Problem to solve. From the records below, please return each line that holds the word "className".

(Stored items)
§
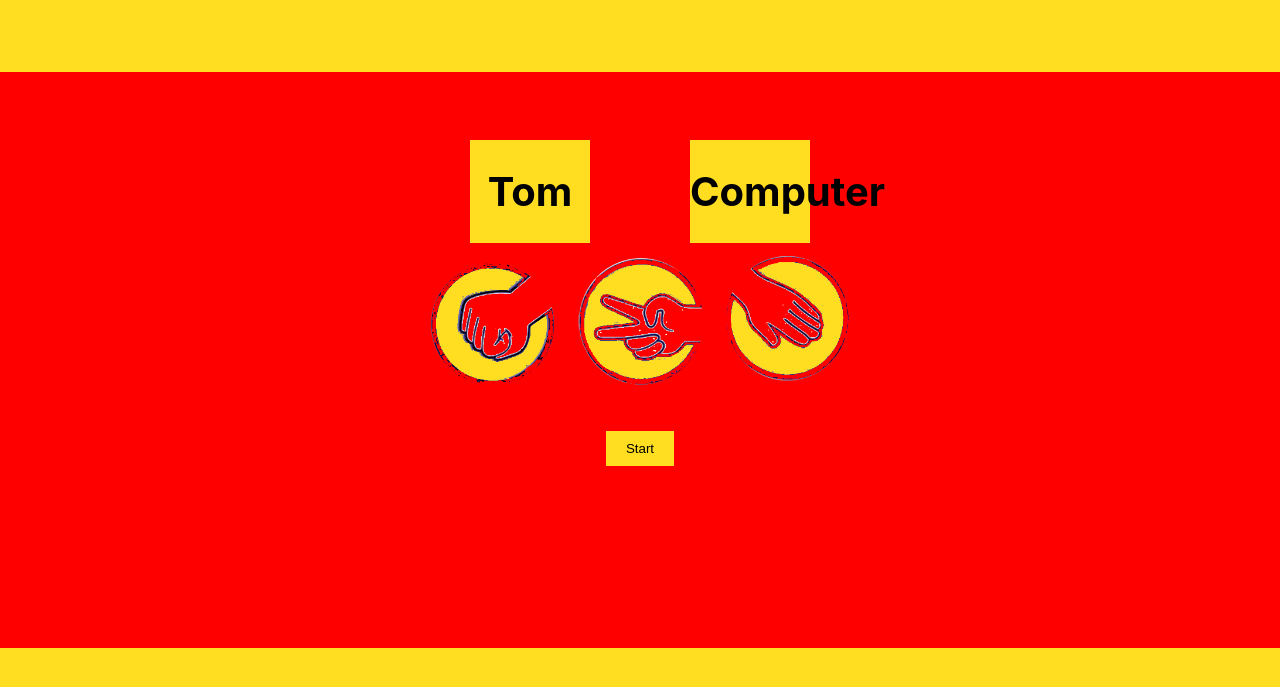
Repository: K009/Rock-Paper-Scissors
Page: /
The author's editor kept a copy of each file at every save. The page is drawn from the files as they stood at one save, then again after the next save.
The browser window is 1280 px wide. The pictures show the whole page.
The project was rebuilt for these pictures with package versions that can differ from the ones it lists, and the page was loaded fresh each time.

Above is the page before, as saved 2020-05-13 10:58:06.

After the next save:
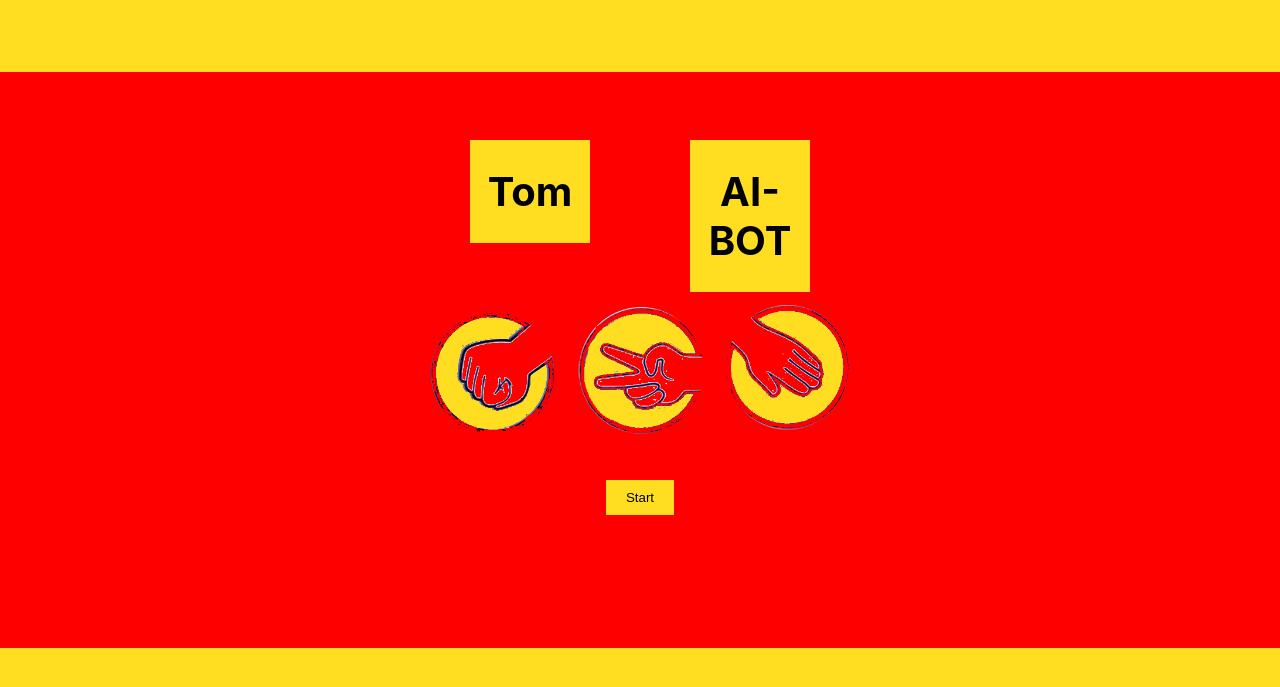
Saved 15 s later.
--- a/src/App.js
+++ b/src/App.js
@@ -77,7 +77,7 @@ class App extends Component {
           <div className="Players">
             <Player playerName="Tom" weapon={playerOne} />
             <div className="break"> </div>
-            <Player playerName="Computer" weapon={playerTwo} />
+            <Player playerName="AI-BOT" weapon={playerTwo} />
           </div>
           <div className="images">
             <img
§
Completed task.
           <div className="Players">
             <div className="break"> </div>
           <div className="images">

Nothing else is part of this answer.